Material to process
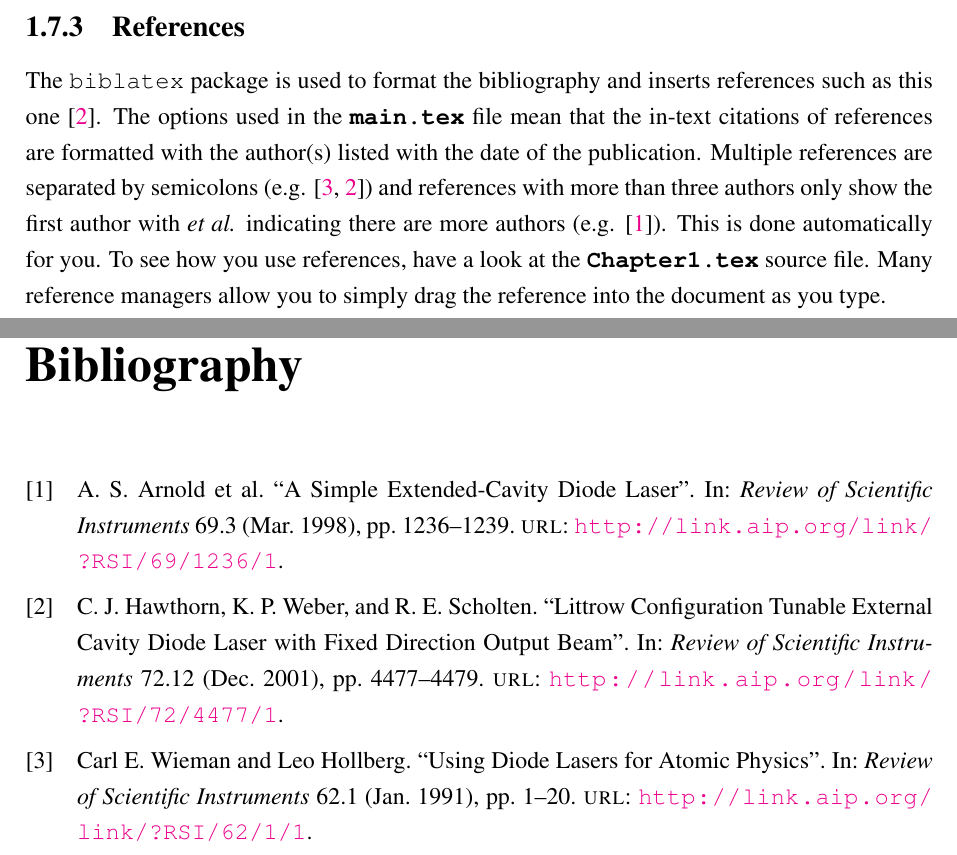
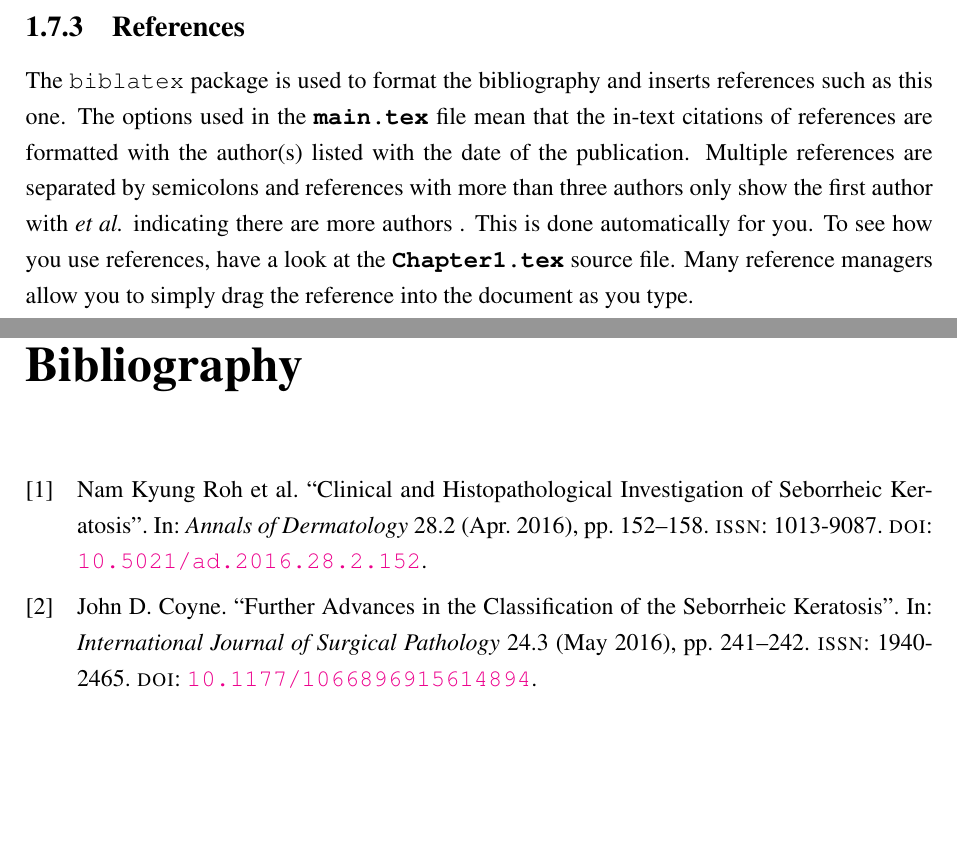
Before and after one commit to mitri4/master-s_thesis_graz, a LaTeX thesis (main.tex, which reads Chapters/Chapter1.tex, example.bib): two parts of pages 32 and 39 of 39, joined at a grey line, cut so that both start at the same text, the shorter picture padded with empty space. Compiled offline with pdfLaTeX.

Commit message:
WorkEdit 21.09
Добавлен JabRef

```diff
--- a/Chapters/Chapter1.tex
+++ b/Chapters/Chapter1.tex
@@ -191,7 +191,7 @@ Due to the differences in the paper size, the resulting margins may be different
 
 \subsection{References}
 
-The \code{biblatex} package is used to format the bibliography and inserts references such as this one \parencite{Reference1}. The options used in the \file{main.tex} file mean that the in-text citations of references are formatted with the author(s) listed with the date of the publication. Multiple references are separated by semicolons (e.g. \parencite{Reference2, Reference1}) and references with more than three authors only show the first author with \emph{et al.} indicating there are more authors (e.g. \parencite{Reference3}). This is done automatically for you. To see how you use references, have a look at the \file{Chapter1.tex} source file. Many reference managers allow you to simply drag the reference into the document as you type.
+The \code{biblatex} package is used to format  the bibliography and inserts references such as this one. The options used in the \file{main.tex} file mean that the in-text citations of references are formatted with the author(s) listed with the date of the publication. Multiple references are separated by semicolons and references with more than three authors only show the first author with \emph{et al.} indicating there are more authors . This is done automatically for you. To see how you use references, have a look at the \file{Chapter1.tex} source file. Many reference managers allow you to simply drag the reference into the document as you type.
 
 Scientific references should come \emph{before} the punctuation mark if there is one (such as a comma or period). The same goes for footnotes\footnote{Such as this footnote, here down at the bottom of the page.}. You can change this but the most important thing is to keep the convention consistent throughout the thesis. Footnotes themselves should be full, descriptive sentences (beginning with a capital letter and ending with a full stop). The APA6 states: \enquote{Footnote numbers should be superscripted, [...], following any punctuation mark except a dash.} The Chicago manual of style states: \enquote{A note number should be placed at the end of a sentence or clause. The number follows any punctuation mark except the dash, which it precedes. It follows a closing parenthesis.}
 
--- a/example.bib
+++ b/example.bib
@@ -1,13 +1,7 @@
-@article{Reference1,
-	Abstract = {We have developed an enhanced Littrow configuration extended cavity diode laser (ECDL) that can be tuned without changing the direction of the output beam. The output of a conventional Littrow ECDL is reflected from a plane mirror fixed parallel to the tuning diffraction grating. Using a free-space Michelson wavemeter to measure the laser wavelength, we can tune the laser over a range greater than 10 nm without any alteration of alignment.},
-	Author = {C. J. Hawthorn and K. P. Weber and R. E. Scholten},
-	Journal = {Review of Scientific Instruments},
-	Month = {12},
-	Number = {12},
-	Numpages = {3},
-	Pages = {4477--4479},
-	Title = {Littrow Configuration Tunable External Cavity Diode Laser with Fixed Direction Output Beam},
-	Volume = {72},
-	Url = {http://link.aip.org/link/?RSI/72/4477/1},
-	Year = {2001}}
+@Article{Roh,
+  Title                    = {Clinical and Histopathological Investigation of Seborrheic Keratosis},
+  Author                   = {Roh, Nam Kyung and Hahn, Hyung Jin and Lee, Yang Won and Choe, Yong Beom and Ahn, Kyu Joong},
+  Number                   = {2},
+  Pages                    = {152--158},
+  Volume                   = {28},
 
@@ -17,9 +8,3 @@
-	Journal = {Review of Scientific Instruments},
-	Month = {3},
-	Number = {3},
-	Numpages = {4},
-	Pages = {1236--1239},
-	Title = {A Simple Extended-Cavity Diode Laser},
-	Volume = {69},
-	Url = {http://link.aip.org/link/?RSI/69/1236/1},
-	Year = {1998}}
+  Abstract                 = {{BACKGROUND}: Seborrheic keratosis ({SK}) is one of the most common epidermal tumors of the skin. However, only a few large-scale clinicohistopathological investigations have been conducted on {SK} or on the possible correlation between histopathological {SK} subtype and location. {OBJECTIVE}: The aim of this study was to analyze the clinical and histopathological features of a relatively large number of cases of diagnosed {SK}. {METHODS}: Two hundred and seventy-one pathology slides of skin tissue from patients with clinically diagnosed {SK} and 206 cases of biopsy-proven {SK} were analyzed. The biopsy-proven cases of {SK} were assessed for histopathological subclassification. The demographic, clinical, and histopathological data of the patients were collected for analysis of associated factors. {RESULTS}: The most frequent histopathological subtype was the acanthotic type, followed by mixed, hyperkeratotic, melanoacanthoma, clonal, irritated, and adenoid types; an unexpectedly high percentage (9.2\%) of the melanoacanthoma variant was observed. The adenoid type was more common in sun-exposed sites than in sun-protected sites (p=0.028). Premalignant and malignant entities together represented almost one-quarter (24.2\%) of the clinicopathological mismatch cases (i.e., mismatch between the clinical and histopathological diagnoses). Regarding the location of {SK} development, the frequency of mismatch for the sun-exposed areas was significantly higher than that for sun-protected areas (p=0.043). {CONCLUSION}: The adenoid type was more common in sun-exposed sites. Biopsy sampling should be performed for lesions situated in sun-exposed areas to exclude other premalignant or malignant diseases.},
+  Date                     = {2016-04},
+  Doi                      = {10.5021/ad.2016.28.2.152},
@@ -29,11 +21,2 @@
-	Author = {Carl E. Wieman and Leo Hollberg},
-	Journal = {Review of Scientific Instruments},
-	Keywords = {Diode Laser},
-	Month = {1},
-	Number = {1},
-	Numpages = {20},
-	Pages = {1--20},
-	Title = {Using Diode Lasers for Atomic Physics},
-	Volume = {62},
-	Url = {http://link.aip.org/link/?RSI/62/1/1},
-	Year = {1991}}
+@Article{Coyne,
+  Title                    = {Further Advances in the Classification of the Seborrheic Keratosis},
@@ -39,0 +26,6 @@
+  Volume                   = {24},
+
+  Date                     = {2016-05},
+  Doi                      = {10.1177/1066896915614894},
+  ISSN                     = {1940-2465},
+  Journaltitle             = {International Journal of Surgical Pathology},
--- a/main.tex
+++ b/main.tex
@@ -38,12 +38,12 @@ headsepline, % Uncomment to get a line under the header
 
 \usepackage[utf8]{inputenc} % Required for inputting international characters
 \usepackage[T1]{fontenc} % Output font encoding for international characters
-\usepackage{newunicodechar}
 \usepackage{times} % Use the Palatino font by default
 
-\usepackage[backend=bibtex,style=numeric,natbib=true]{biblatex} % User the bibtex backend with the authoryear citation style (which resembles APA)
+\usepackage[backend=bibtex,style=numeric,natbib=true,sorting=none]{biblatex} % User the btex backend with the authoryear citation style (which resembles APA)
 
-\addbibresource{example.bib} % The filename of the bibliography
+
+\bibliography{example.bib} % The filename of the bibliography
 
 \usepackage[autostyle=true]{csquotes} % Required to generate language-dependent quotes in the bibliography
 
@@ -66,7 +66,7 @@ headsepline, % Uncomment to get a line under the header
 %----------------------------------------------------------------------------------------
 
 \thesistitle{Seborrheic keratosis related to skin-type, body mass index and age-related frequency.} % Your thesis title, this is used in the title and abstract, print it elsewhere with \ttitle
-\supervisor{Univ. Prof. \textsc{Dr. Rainer Hofmann-Wellenhof}} % Your supervisor's name, this is used in the title page, print it elsewhere with \supname
+\supervisor{\textsc{Dr.Rainer Hofmann-Wellenhof}} % Your supervisor's name, this is used in the title page, print it elsewhere with \supname
 \examiner{} % Your examiner's name, this is not currently used anywhere in the template, print it elsewhere with \examname
 \degree{Master of Science} % Your degree name, this is used in the title page and abstract, print it elsewhere with \degreename
 \author{Dmitry \textsc{Chubissov}} % Your name, this is used in the title page and abstract, print it elsewhere with \authorname
```
Also changed, not shown: main-blx.bib (+1 -1 lines), main.bbl, main.pdf, Chapters/Chapter1.tex (4 more changed lines), example.bib (22 more changed lines), main.tex (2 more changed lines), 12 other files.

Exercise description
Based on the listing, determine the number of lines that include the string "usepackage", and give that number without further text.

Output
7